As I consider the stock market to be a reflection of the overall health of the US economy, I was curious to find out how the market has performed in the past under both Republican and Democrat administrations. Of course, the past really has little, if any, bearing on the future. I researched it more out of intellectual curiosity.

Elephants vs Donkeys

In the past 75 years, the stock market, as measured by the Dow, has returned approximately 10% on an annual basis. I conducted further research to obtain a historical perspective on how the Dow has not only performed since the turn of the 20th century, but also how it has performed when Republicans and Democrats were in office. The time period in question extends from 1900 through 2003.
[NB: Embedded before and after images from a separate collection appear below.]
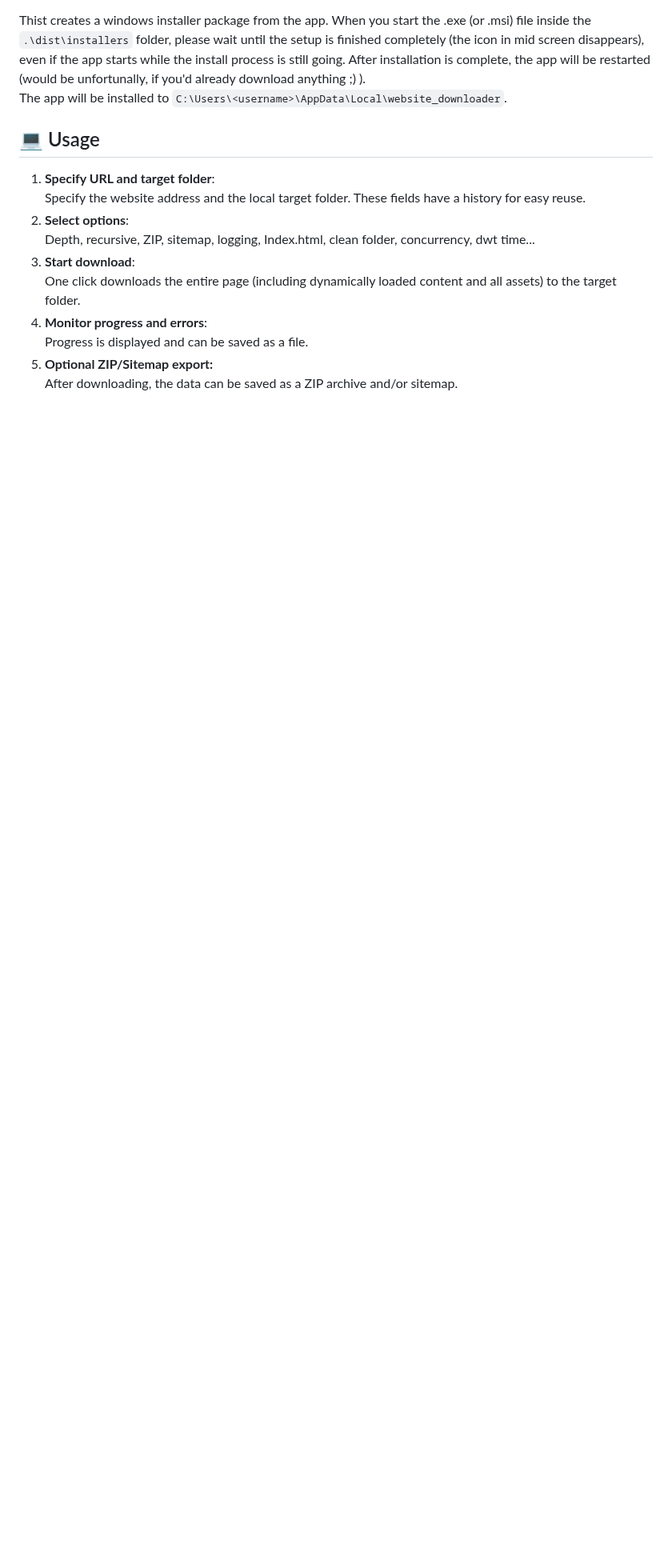
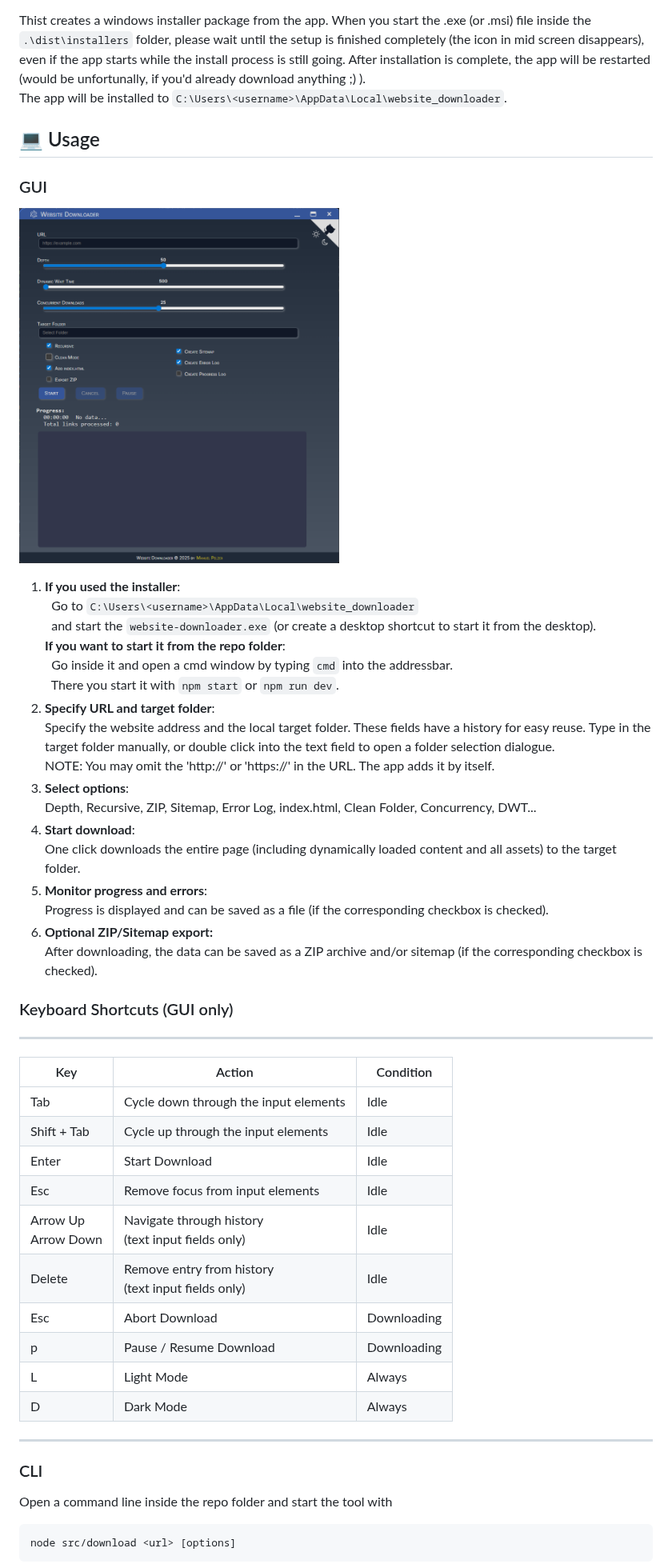
Before and after one commit to ManuelPeh76/Website-Downloader, a Markdown page: readme.md, the part around one of its changes. Shown at 80% size. Drawn GitHub-style; blank space fills up the shorter version.

````diff
--- a/readme.md
+++ b/readme.md
@@ -51,13 +57,41 @@ The app will be installed to `C:\Users\<username>\AppData\Local\website_download
 
 ## 💻 Usage
 
-1. **Specify URL and target folder**:<br>
-Specify the website address and the local target folder. These fields have a history for easy reuse.
-2. **Select options**:<br>
-Depth, recursive, ZIP, sitemap, logging, Index.html, clean folder, concurrency, dwt time...
-3. **Start download**:<br>
+### GUI
+[<img src="src/img/app.png" width="400">](./src/img/app.png)
+
+1. **If you used the installer**:<br>&nbsp;&nbsp;Go to `C:\Users\<username>\AppData\Local\website_downloader`<br>&nbsp;&nbsp;and start the `website-downloader.exe` (or create a desktop shortcut to start it from the desktop).<br>
+**If you want to start it from the repo folder**:<br>&nbsp;&nbsp;Go inside it and open a cmd window by typing `cmd` into the addressbar.<br>&nbsp;&nbsp;There you start it with `npm start` or `npm run dev`.
+2. **Specify URL and target folder**:<br>
+Specify the website address and the local target folder. These fields have a history for easy reuse. Type in the target folder manually, or double click into the text field to open a folder selection dialogue. <br>NOTE: You may omit the 'http://' or 'https://' in the URL. The app adds it by itself.
+3. **Select options**:<br>
+Depth, Recursive, ZIP, Sitemap, Error Log, index.html, Clean Folder, Concurrency, DWT...
+4. **Start download**:<br>
 One click downloads the entire page (including dynamically loaded content and all assets) to the target folder.
-4. **Monitor progress and errors**:<br>
-Progress is displayed and can be saved as a file.
-5. **Optional ZIP/Sitemap export:**<br>
-After downloading, the data can be saved as a ZIP archive and/or sitemap.
+5. **Monitor progress and errors**:<br>
+Progress is displayed and can be saved as a file (if the corresponding checkbox is checked).
+6. **Optional ZIP/Sitemap export:**<br>
+After downloading, the data can be saved as a ZIP archive and/or sitemap (if the corresponding checkbox is checked).
+
+
+### Keyboard Shortcuts (GUI only)
+---
+| Key | Action | Condition |
+| --- | --- | --- |
+| Tab | Cycle down through the input elements | Idle |
+| Shift + Tab | Cycle up through the input elements | Idle |
+| Enter | Start Download | Idle |
+| Esc | Remove focus from input elements | Idle |
+| Arrow Up<br>Arrow Down | Navigate through history<br>(text input fields only) | Idle
+| Delete | Remove entry from history<br>(text input fields only) | Idle |
+| Esc | Abort Download | Downloading |
+| p | Pause / Resume Download | Downloading |
+| L | Light Mode | Always |
+| D | Dark Mode | Always |
+---
+### CLI
+ Open a command line inside the repo folder and start the tool with
+ ```cmd
+ node src/download <url> [options]
+ ```
+
````
Also changed, not shown: other parts of readme.md (+46 -13 lines).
This timeframe encompasses a period during which there were 19 administrations, from President William McKinley through President George W. Bush; two world wars; the Great Depression; two assassinations; four assassination attempts; the Korean, Vietnam, and Gulf Wars; the wars on terrorism in Afghanistan and Iraq; one impeachment; and one resignation. During this period, Republicans occupied the White House for 57 of the past 104 years, while Democrats occupied the White House the remaining 48 years (see Table).

Interestingly, the average return in terms of the absolute percentage gain in the Dow year over year averaged 8.5% when Democrats occupied the White House and 6.6% when Republicans did. Keep in mind that these percentages do not factor in dividends. With dividends factored in, the results would be greater; however, the same relative disparity in returns would still exist, whether or not the Republicans or Democrats were in the White House.

Merely a Lesson

This was only meant to be a history lesson. Please do not run out and adopt an investment strategy based on who is in the White House. Again, it comes back to asset allocation. In fact, an early 1990's study by Gary Brinson, Brian Singer, and Gilbert Beebower shows that the attribution of investment returns has little to do withmarket timing or security selection, and a lot to do with asset allocation.

and his partner, Harris L.

Kerker, are principals of the Asset Planning Group

in Miami, Fla, specializing in investment, retirement,

and estate planning. Mr. Kosky teaches corporate

finance in the Saturday Executive and

Health Care Executive MBA Programs at the

University of Miami. He welcomes questions or

comments at 800-953-5508, or visit www.assetplanning.net.

Thomas R. Kosky